Austin Community College Rio Grande Campus, 1212 Rio Grande, 512/223-3000
Austin Community College Bookstore, 817 W. 12th, 512/474-7528
Austin Community College Eastview Campus, 3401 Webberville Rd., 512/223-5100
817 W. 12th, 512/474-7528
Austin Community College Riverside Campus, 1020 Grove, 512/223-6201
In an educational environment defined by shrinking fine arts budgets and a system that places little to no focus on the exploration of creativity and self-expression, all praise goes to operations like Austin Bat Cave. This little nonprofit holds regular creative writing classes at local middle and high schools, teaches songwriting with local artists (we're looking at you, Neiliyo and the Octopus Project), and even holds a summer playwriting and performance workshop. Want to break your child out of the doldrums of a basic education? Enrolling them at Austin Bat Cave is as easy as ABC.
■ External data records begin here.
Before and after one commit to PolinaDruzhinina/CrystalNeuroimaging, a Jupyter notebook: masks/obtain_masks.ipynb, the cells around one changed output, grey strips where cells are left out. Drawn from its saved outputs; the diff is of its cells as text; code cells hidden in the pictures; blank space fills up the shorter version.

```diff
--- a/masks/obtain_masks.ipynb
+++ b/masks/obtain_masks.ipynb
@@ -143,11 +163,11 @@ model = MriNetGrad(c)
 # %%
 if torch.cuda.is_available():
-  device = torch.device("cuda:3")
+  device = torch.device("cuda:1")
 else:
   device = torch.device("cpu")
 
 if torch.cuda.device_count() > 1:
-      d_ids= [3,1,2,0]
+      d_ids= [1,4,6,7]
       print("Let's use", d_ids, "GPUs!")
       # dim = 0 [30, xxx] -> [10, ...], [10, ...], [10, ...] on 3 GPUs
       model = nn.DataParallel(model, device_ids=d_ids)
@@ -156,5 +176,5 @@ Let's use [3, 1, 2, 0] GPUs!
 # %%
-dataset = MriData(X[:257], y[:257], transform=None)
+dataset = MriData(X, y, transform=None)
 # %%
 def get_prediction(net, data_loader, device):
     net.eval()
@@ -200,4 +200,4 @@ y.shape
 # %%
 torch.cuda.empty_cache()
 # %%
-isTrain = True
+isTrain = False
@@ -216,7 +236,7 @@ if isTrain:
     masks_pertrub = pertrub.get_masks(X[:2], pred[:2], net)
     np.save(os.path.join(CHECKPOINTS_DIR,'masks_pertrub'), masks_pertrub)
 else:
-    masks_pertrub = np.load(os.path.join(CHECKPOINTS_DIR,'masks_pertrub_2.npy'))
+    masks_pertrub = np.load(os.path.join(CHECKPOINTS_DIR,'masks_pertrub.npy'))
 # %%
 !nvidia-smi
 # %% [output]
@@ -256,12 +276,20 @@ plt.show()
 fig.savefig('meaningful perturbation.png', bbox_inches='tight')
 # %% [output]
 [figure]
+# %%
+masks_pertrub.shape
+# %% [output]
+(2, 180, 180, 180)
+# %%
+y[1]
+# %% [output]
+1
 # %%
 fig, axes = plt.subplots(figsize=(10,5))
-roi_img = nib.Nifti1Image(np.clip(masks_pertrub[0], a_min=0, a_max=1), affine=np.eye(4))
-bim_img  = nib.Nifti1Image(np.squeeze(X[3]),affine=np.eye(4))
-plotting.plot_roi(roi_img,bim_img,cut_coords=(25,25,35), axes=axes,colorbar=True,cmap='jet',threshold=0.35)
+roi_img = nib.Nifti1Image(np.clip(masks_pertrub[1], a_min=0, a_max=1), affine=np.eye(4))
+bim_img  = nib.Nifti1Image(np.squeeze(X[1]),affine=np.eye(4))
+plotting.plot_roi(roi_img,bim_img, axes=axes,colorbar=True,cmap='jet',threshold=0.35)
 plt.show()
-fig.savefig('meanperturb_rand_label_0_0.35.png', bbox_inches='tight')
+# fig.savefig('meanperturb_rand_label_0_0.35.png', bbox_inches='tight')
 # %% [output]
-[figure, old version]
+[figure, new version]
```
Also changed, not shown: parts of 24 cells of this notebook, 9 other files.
Anyone who's ever covered the kitchen table with oilcloth and made a big, huge mess or tried to make an art studio in a backyard shed will thrill to discover the Art Pad. Located in an old stone house with hardwood floors and near the bakeries, boutiques, and thrift havens of the North Burnet strip, it's a charming, quirky spot for family or solo art-making. In the walk-in mosaic studio, you can bring in your own broken teacups, toy soldiers, and mystery artifacts to craft into a tile landscape of dreams. Staffed by professional artists who adore kids and can inspire grownups, too, you can explore clay, painting, carving, jewelry-crafting, cartooning, and more.
With a gorgeous, decades-old stone swimming pool and an adjacent creek both fed by chilly spring water, how could this privately owned rural swimming hole and campground possibly be more perfect? Well, by attaching a rope to that big ol' tree hanging over the creek so your kids can explore their inner Tarzan.
No matter how brilliant the script or talented the cast, the thought of watching theatre outdoors in the Texas summer – especially with hot, grouchy children – can seem daunting. Fortunately, the perfect foil for triple-digit weather is just across the parking lot – chill your chilluns’ cores in the icy waters of Barton Springs, then warm their souls with great song and dance from Broadway's most tuneful shows. It’s been an Austin tradition for 52 years now, and with family-friendly fare such as Annie, The Music Man, and Disney's Beauty and the Beast, there's a good chance your kids will be bringing their kids another 20 summers from now.
Zilker Theatre Productions
2201 Barton Springs Rd.
Overnight, magically, a place is transformed. A red wooden seat and a pair of ropes appear without warning, and the soaring thrill of swinging swoops up, uniting folks in playfulness. Bring the kids; bring Grandma! The Red Swing Project is the vision of a University of Texas grad who prefers to be known only as "Andrew" and bikes around the world pulling a "swing building kit" in his bike trailer. What started as a class design project has bloomed into a gift on four continents, with red swings in Brazil, Thailand, France, India, New Orleans, under overpasses, outside museums, and in abandoned lots and city parks. In Austin, look for red swings at the Festival Beach Community Garden, the HOPE Farmers Market, the old Cafe Mundi site, a tree hanging over Waller Creek, and many more places waiting for discovery.
Red Swing Project
The pointy legs and often-furry bodies stick in our nightmares. Why not walk in their eight shoes for a while? You can thank local video-game developer David Kalina and Tiger Style for the chance via your iPhone and iPad. They didn't make the spider cute and lovable but rather let the eight-legged protagonist be what it is: a flying-pest-eating wunderkind.
Tiger Style Games
We all know nerd is the new cool. How else can you explain Michael Cera's career? Kids between the ages of 9 and 14 form teams under the tutelage of smarty-pant volunteers and set out to create Lego robots the likes of which you likely haven't seen thanks to our good friends science and engineering. What better way to warm up the gray matter?